Race linked to White and Non-White skin colour is an invention founded in exploitation and slavery in Europe and its colonies over centuries. Empire and capitalism created divisions to justify and facilitate the extraction of value from people through actual and economic violence. Alongside this is a history of shared humanity and resistance to these divisions.
White is a fluid concept. To make our lives and our children’s lives more secure, we acquire camouflage to mimic or blend in with privileged people. There is more to this than skin tone, but colour is a key marker. So, like many others, three generations of my ancestors progressively shed their poor Polish Jewish identity to redefine what it is to be White so that it included them, claiming the trappings of being middle class and privileged. That must have been hard, but their skin was pale and no visible tag of that journey remains in me.
Being White, I need not think about race. I can say: I do not have a race; race is a problem for other people, race is a problem for the people we group together as Black and Minority Ethnicity, race is their problem.
As a White social liberal I can say: I treat everyone the same regardless of skin colour and expect the same back; racism is a problem for people being abusive on public transport, or the deplorable Leavers or MAGAs and their antidiluvian attitudes; racism is not my problem; racism is a problem between racists and Black and Minority Ethnicity people.
If you challenge me on this, I can be defensive: I can say I did not choose my skin colour, did not enslave anyone, did not kneel on his neck nor fire those guns.
History is dynamic. We do not make what came before us, but we selectively mythologise historical events to build our culture and identity, continually making and remaking our society. We choose what we see and what we ignore. Privilege means we choose many things in our daily lives that reduce or perpetuate division and exploitation. Being White and privileged, we determine what we expect of our public servants, the politicians, the unelected officials, the police, the teachers. We are small fish swept along in the shoal, but we are also actors. We make choices that influence the direction of the crowd. So in this way, White supremacy is both perpetuated and undermined.
White supremacy is a problem for White people: so it is my problem to solve and if also you are White, then also it is your problem to solve. When we duck the challenge, we support White supremacy.
When we own and oppose White supremacy, we have to actively see what had been invisible to us, seek out the history of empire censored from the curriculum and the news, give way and listen and promote the voices of those who are White supremacy’s most immediate victims, protest, bravely challenge not just the racists but our liberal friends, donate also if we can, make changes through wise and courageous voting.
There are many links. Here are some, for which there is an opportunity to donate. I have included speeches of the many that moved me.
Rapper Killer Mike speaks: “it is time to fortify our own house .. plot, plan, strategize, organize and mobilize” Note the police chief in the background: she went among the crowds of protesters and listened.
Tamika Mallory speaks “Don’t talk to me about looting.
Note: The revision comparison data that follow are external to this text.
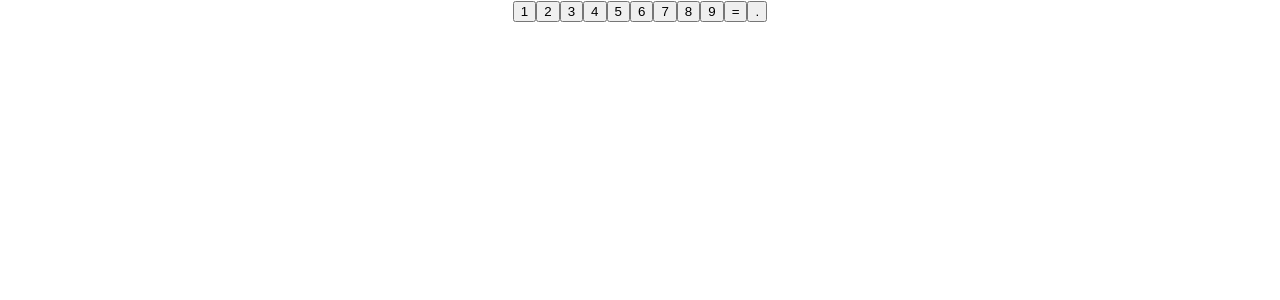
Repository: hoangphuong965/calculator_react
Page: /
The author's editor kept a copy of each file at every save. The page is drawn from the files as they stood at one save, then again after a run of saves.
The browser window is 1280 px wide. The pictures show the whole page.
The project was rebuilt for these pictures with package versions that can differ from the ones it lists, and the page was loaded fresh each time.

Above is the page before, as saved 2020-08-04 07:53:42.

After the next 2 saves:
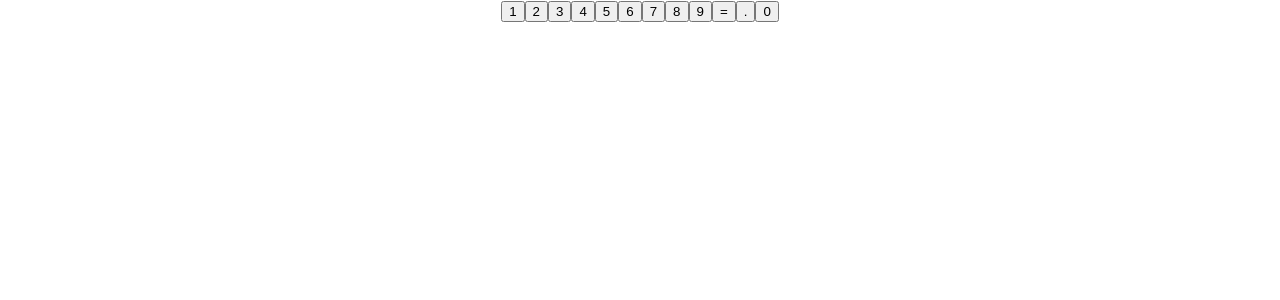
The 2 saves are shown as one change because they came seconds apart.
The last was saved 6 s later.
--- a/src/component/Key.js
+++ b/src/component/Key.js
@@ -18,6 +18,7 @@ function Key() {
         <button className="data-key">9</button>
         <button className="data-key">=</button>
         <button className="data-key">.</button>
+        <button className="data-key">0</button>
       </div>
     </div>
   );
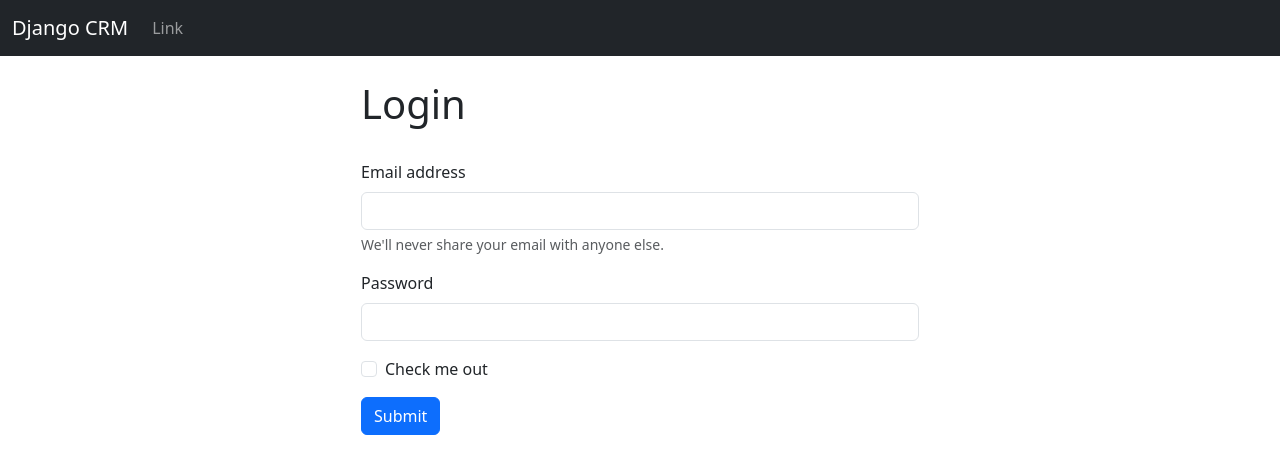
Repository: huutamcode/Thunghiem-CRM
Page: dcrm/website/templates/home.html
These files come from the project's save history. The page is drawn as it stood at one moment and after the next save; the edit follows.
The browser window is 1280 px wide. The pictures show the whole page.
The template is drawn by Django 4.2. The application's start-up code is not run. The template is opened directly, without the code that normally fills it, so the values that code supplies are empty.

Above is the page before, as saved 2023-11-13 15:11:42.

After the next save:
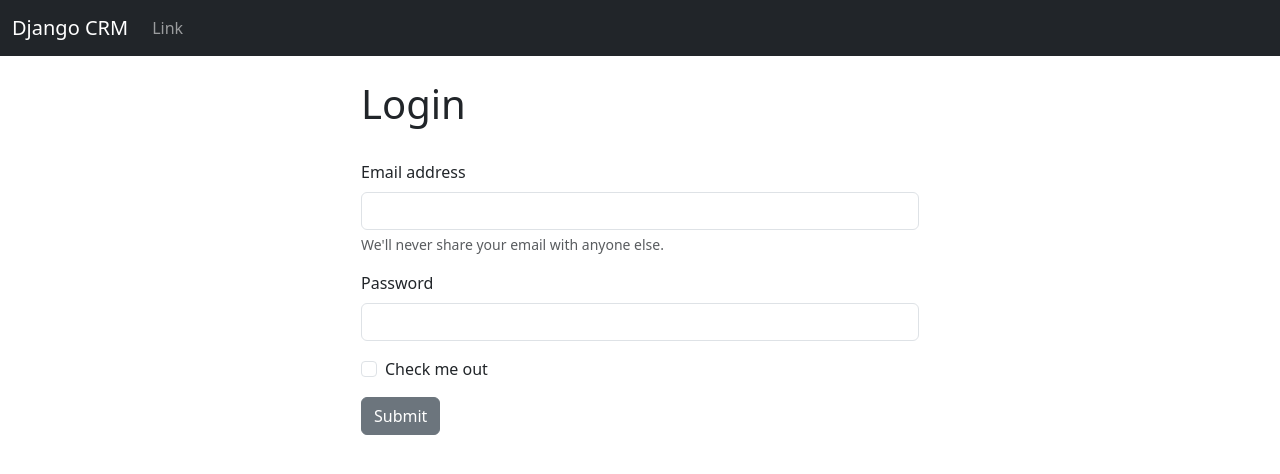
Saved 105 s later.
--- a/dcrm/website/templates/home.html
+++ b/dcrm/website/templates/home.html
@@ -23,7 +23,7 @@
             <input type="checkbox" class="form-check-input" id="exampleCheck1">
             <label class="form-check-label" for="exampleCheck1">Check me out</label>
         </div>
-        <button type="submit" class="btn btn-primary">Submit</button>
+        <button type="submit" class="btn btn-secondary">Submit</button>
     </form>
 
 </form>
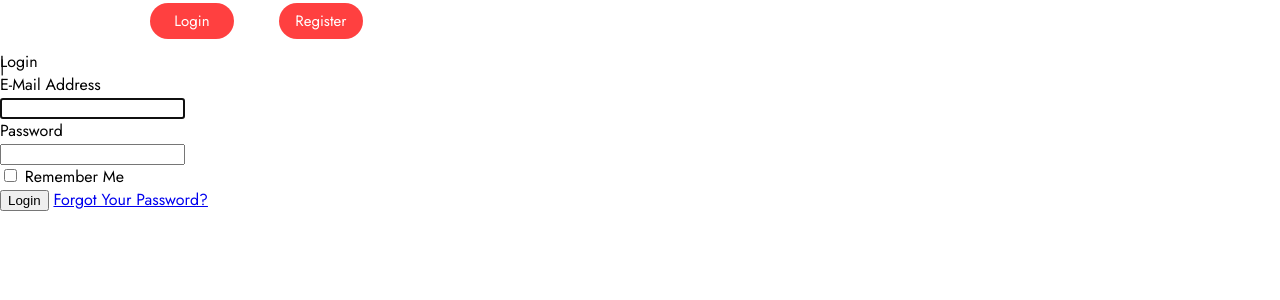
Repository: PatryxB/bikeService
Page: http://localhost/login
These files come from the project's save history. The page is drawn as it stood at one moment and after the next save; the edit follows.
The browser window is 1280 px wide. The pictures show the whole page.
The page is served by the project's Laravel application, run on PHP 8.4 with Laravel 8. Style sheets and scripts are compiled from the project's sources, by tool versions that may differ from the author's.

Above is the page before, as saved 2020-05-01 16:01:09.

After the next save:
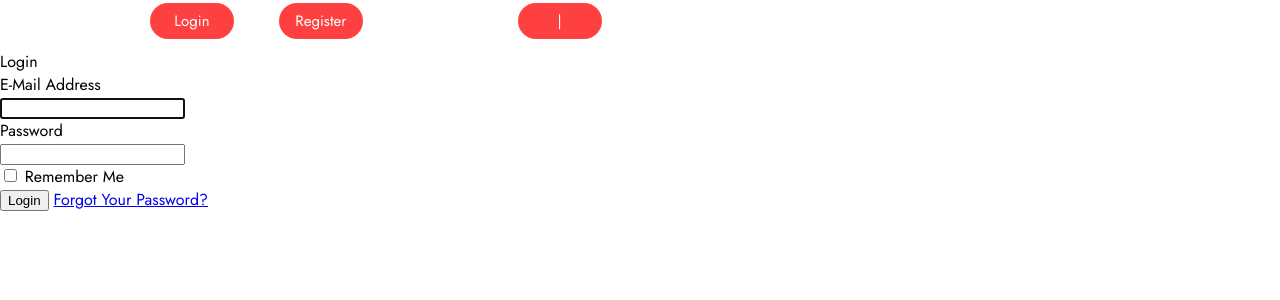
Saved 15 s later.
--- a/resources/views/layouts/app.blade.php
+++ b/resources/views/layouts/app.blade.php
@@ -33,7 +33,7 @@
                     @endif
                 @endauth
             @endif
-            <p role="button" class="arr-down">|</p>
+            <a role="button" class="arr-down">|</a>
         </nav>
         <main>
             @yield('content')

After the save that followed:
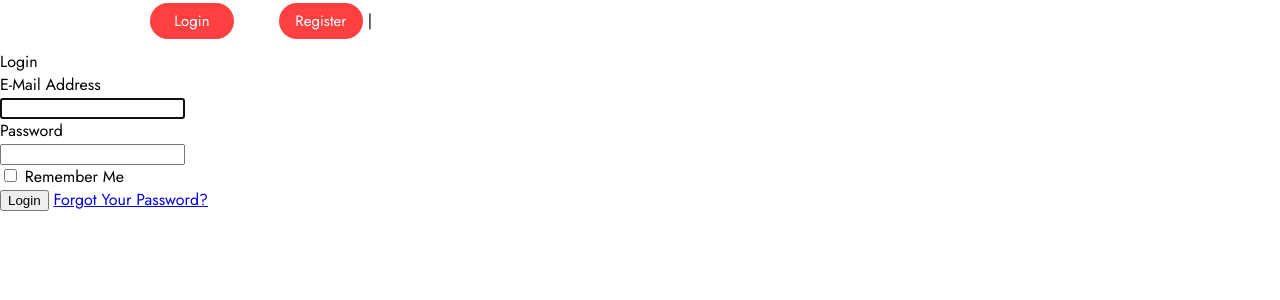
Saved 57 s later.
--- a/resources/sass/app.scss
+++ b/resources/sass/app.scss
@@ -25,7 +25,7 @@ nav{
     width: 100%;
     height: 7vh;
 }
-nav a{
+nav a:nth-child(1), nav a:nth-child(2){
     margin-top: 3px;
     text-decoration: none;
     display: inline-block;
You are the looters”.
General CQ Brown speaks “I am thinking about our two sons and how we had to prepare them to live in two worlds”